KF: I like the gnostic revisions of Christian texts and ideas. Erik Davis called it the first metaphysical conspiracy theory: the snake in Eden was not the bad guy—finally the snake provided Adam and Eve with a knowledge upgrade. Monocausal fear-based scapegoat ideologies are dull and predictable. But truly alarming is the preemptive logic of paranoid politics.
Detail Hyperconnected (The Whole Picture), Karin Ferrari 2016
CP: Can you talk a little about the process of creating your videos?
KF: Usually someone points out a suspicious pop music video packed with Illuminati symbolism. I mean, I don’t believe in the Illuminati in the literal sense, at least most of the time. But there is definitely a cluster of symbols drawn from the tapestry of western Occultism and rooting back to ancient Egypt that keeps reappearing in contemporary design in high budget pop music video productions. For me the predominant message shines immediately through the video but it takes me months of unsystematic research and cosmic downloads until every detail of the video is completely decoded. It’s like a puzzle where all the pieces fall together.
CP: What projects do you have coming up?
KF: Mhtynix is a hypnagogic road movie about the dark anthropocene in artistic collaboration with the artists Bernhard Garnicnig and Peter Moosgaard that will be produced 2018 for the Austrian national TV art program Pixel, Bytes & Film. Over the Christmas holidays I worked on the DECODING of a Taylor Swift video that secretly tells the galactic origin myth of the global black magic elite.
And then there is DECODING Earth, a pseudo sci-fi documentary that claims to reveal hidden messages within TV News opening titles. DECODING Earth is based on the thesis that the depictions of the planet and of time in the TV news intros are representative for the dominant worldview and Zeitgeist.
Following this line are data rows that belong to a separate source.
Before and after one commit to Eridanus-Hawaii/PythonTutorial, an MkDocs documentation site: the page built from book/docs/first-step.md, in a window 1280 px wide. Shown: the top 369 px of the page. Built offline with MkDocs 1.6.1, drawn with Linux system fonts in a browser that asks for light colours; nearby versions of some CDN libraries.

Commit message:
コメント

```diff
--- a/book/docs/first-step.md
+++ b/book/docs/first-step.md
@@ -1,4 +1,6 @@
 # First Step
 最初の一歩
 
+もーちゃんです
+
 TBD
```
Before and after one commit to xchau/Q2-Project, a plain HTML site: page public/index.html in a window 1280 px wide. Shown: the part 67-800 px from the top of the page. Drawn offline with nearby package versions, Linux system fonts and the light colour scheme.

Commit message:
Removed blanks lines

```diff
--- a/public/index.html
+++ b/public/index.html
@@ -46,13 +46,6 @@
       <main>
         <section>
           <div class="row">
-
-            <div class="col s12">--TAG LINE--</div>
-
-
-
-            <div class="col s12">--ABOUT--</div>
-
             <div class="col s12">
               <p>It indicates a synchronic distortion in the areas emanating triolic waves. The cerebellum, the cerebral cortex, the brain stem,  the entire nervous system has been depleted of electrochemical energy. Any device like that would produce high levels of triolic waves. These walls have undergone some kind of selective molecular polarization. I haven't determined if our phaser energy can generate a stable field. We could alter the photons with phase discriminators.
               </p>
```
So it is possible to psychologically analyze these images and deduce how a society conceives itself, the world, reality, and their contemporaneity. DECODING Earth is a work in progress. During my residency at the Cité des Arts in Paris I produced a trailer with French News opening titles appropriating the format of Blockbuster movie trailers. The work was realized with the support of the Forum Culturel Autrichien, Paris.
The idea to work with news intros was first applied in 2016 on Austria’s leading TV news magazine Zeit im Bild. The film DECODING Austria’s News Intros (THE WHOLE TRUTH) was produced for the Austrian national television channel ORFIII within the TV art program Pixel, Bytes & Film with support of the Federal Chancellery of Austria.